PROBLEM REQUIREMENTS>
The data below should be restated word for word, with every picture omitted.

Modification records:
####################

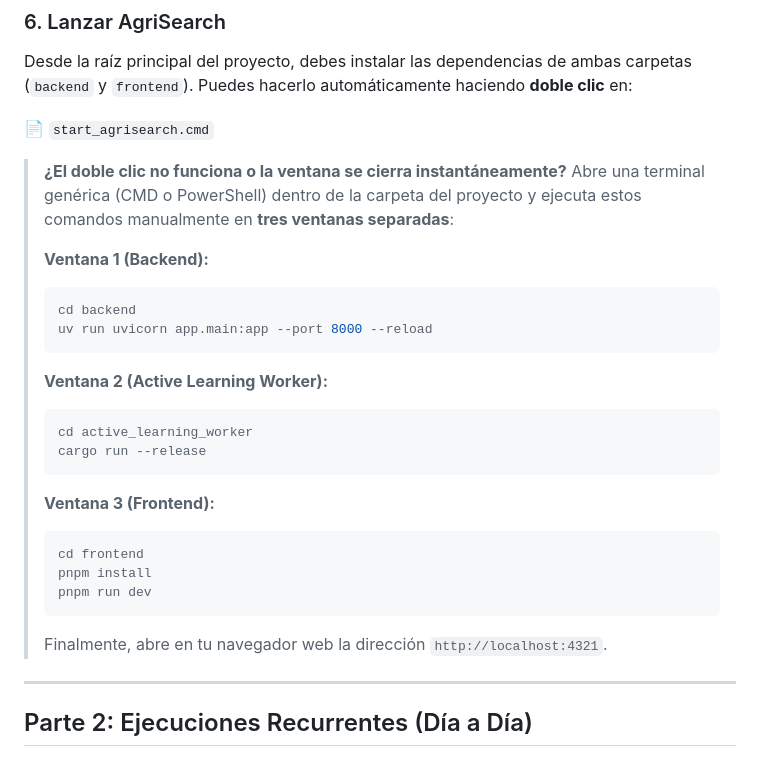
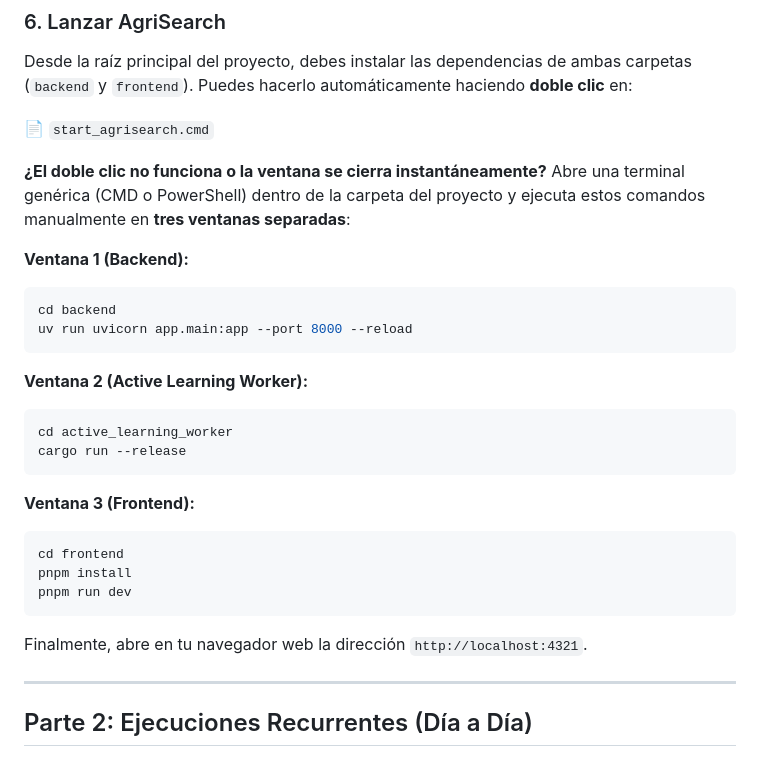
Before and after one commit to AlexPrietoRomani/AgriSearch, a Markdown page: ejecucion.md, the part around the change. Drawn GitHub-style.

Commit message:
docs(ejecucion): elimina formato de bloque de cita en instrucciones de inicio
Se removieron los caracteres '>' de blockquote en la sección de inicio manual para mejorar la legibilidad del documento de ejecución.

````diff
--- a/ejecucion.md
+++ b/ejecucion.md
@@ -82,28 +82,28 @@ Desde la raíz principal del proyecto, debes instalar las dependencias de ambas
 
 📄 `start_agrisearch.cmd`
 
-> **¿El doble clic no funciona o la ventana se cierra instantáneamente?**
-> Abre una terminal genérica (CMD o PowerShell) dentro de la carpeta del proyecto y ejecuta estos comandos manualmente en **tres ventanas separadas**:
->
-> **Ventana 1 (Backend):**
-> ```powershell
-> cd backend
-> uv run uvicorn app.main:app --port 8000 --reload
-> ```
->
-> **Ventana 2 (Active Learning Worker):**
-> ```powershell
-> cd active_learning_worker
-> cargo run --release
-> ```
->
-> **Ventana 3 (Frontend):**
-> ```bash
-> cd frontend
-> pnpm install
-> pnpm run dev
-> ```
-> Finalmente, abre en tu navegador web la dirección `http://localhost:4321`.
+**¿El doble clic no funciona o la ventana se cierra instantáneamente?**
+Abre una terminal genérica (CMD o PowerShell) dentro de la carpeta del proyecto y ejecuta estos comandos manualmente en **tres ventanas separadas**:
+
+**Ventana 1 (Backend):**
+```powershell
+cd backend
+uv run uvicorn app.main:app --port 8000 --reload
+```
+
+**Ventana 2 (Active Learning Worker):**
+```powershell
+cd active_learning_worker
+cargo run --release
+```
+
+**Ventana 3 (Frontend):**
+```bash
+cd frontend
+pnpm install
+pnpm run dev
+```
+Finalmente, abre en tu navegador web la dirección `http://localhost:4321`.
 
 ---
 
````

####################

RESPONSE BOX>
Before and after one commit to AlexPrietoRomani/AgriSearch, a Markdown page: ejecucion.md, the part around the change. Drawn GitHub-style.

Commit message:
docs(ejecucion): elimina formato de bloque de cita en instrucciones de inicio
Se removieron los caracteres '>' de blockquote en la sección de inicio manual para mejorar la legibilidad del documento de ejecución.

````diff
--- a/ejecucion.md
+++ b/ejecucion.md
@@ -82,28 +82,28 @@ Desde la raíz principal del proyecto, debes instalar las dependencias de ambas
 
 📄 `start_agrisearch.cmd`
 
-> **¿El doble clic no funciona o la ventana se cierra instantáneamente?**
-> Abre una terminal genérica (CMD o PowerShell) dentro de la carpeta del proyecto y ejecuta estos comandos manualmente en **tres ventanas separadas**:
->
-> **Ventana 1 (Backend):**
-> ```powershell
-> cd backend
-> uv run uvicorn app.main:app --port 8000 --reload
-> ```
->
-> **Ventana 2 (Active Learning Worker):**
-> ```powershell
-> cd active_learning_worker
-> cargo run --release
-> ```
->
-> **Ventana 3 (Frontend):**
-> ```bash
-> cd frontend
-> pnpm install
-> pnpm run dev
-> ```
-> Finalmente, abre en tu navegador web la dirección `http://localhost:4321`.
+**¿El doble clic no funciona o la ventana se cierra instantáneamente?**
+Abre una terminal genérica (CMD o PowerShell) dentro de la carpeta del proyecto y ejecuta estos comandos manualmente en **tres ventanas separadas**:
+
+**Ventana 1 (Backend):**
+```powershell
+cd backend
+uv run uvicorn app.main:app --port 8000 --reload
+```
+
+**Ventana 2 (Active Learning Worker):**
+```powershell
+cd active_learning_worker
+cargo run --release
+```
+
+**Ventana 3 (Frontend):**
+```bash
+cd frontend
+pnpm install
+pnpm run dev
+```
+Finalmente, abre en tu navegador web la dirección `http://localhost:4321`.
 
 ---
 
````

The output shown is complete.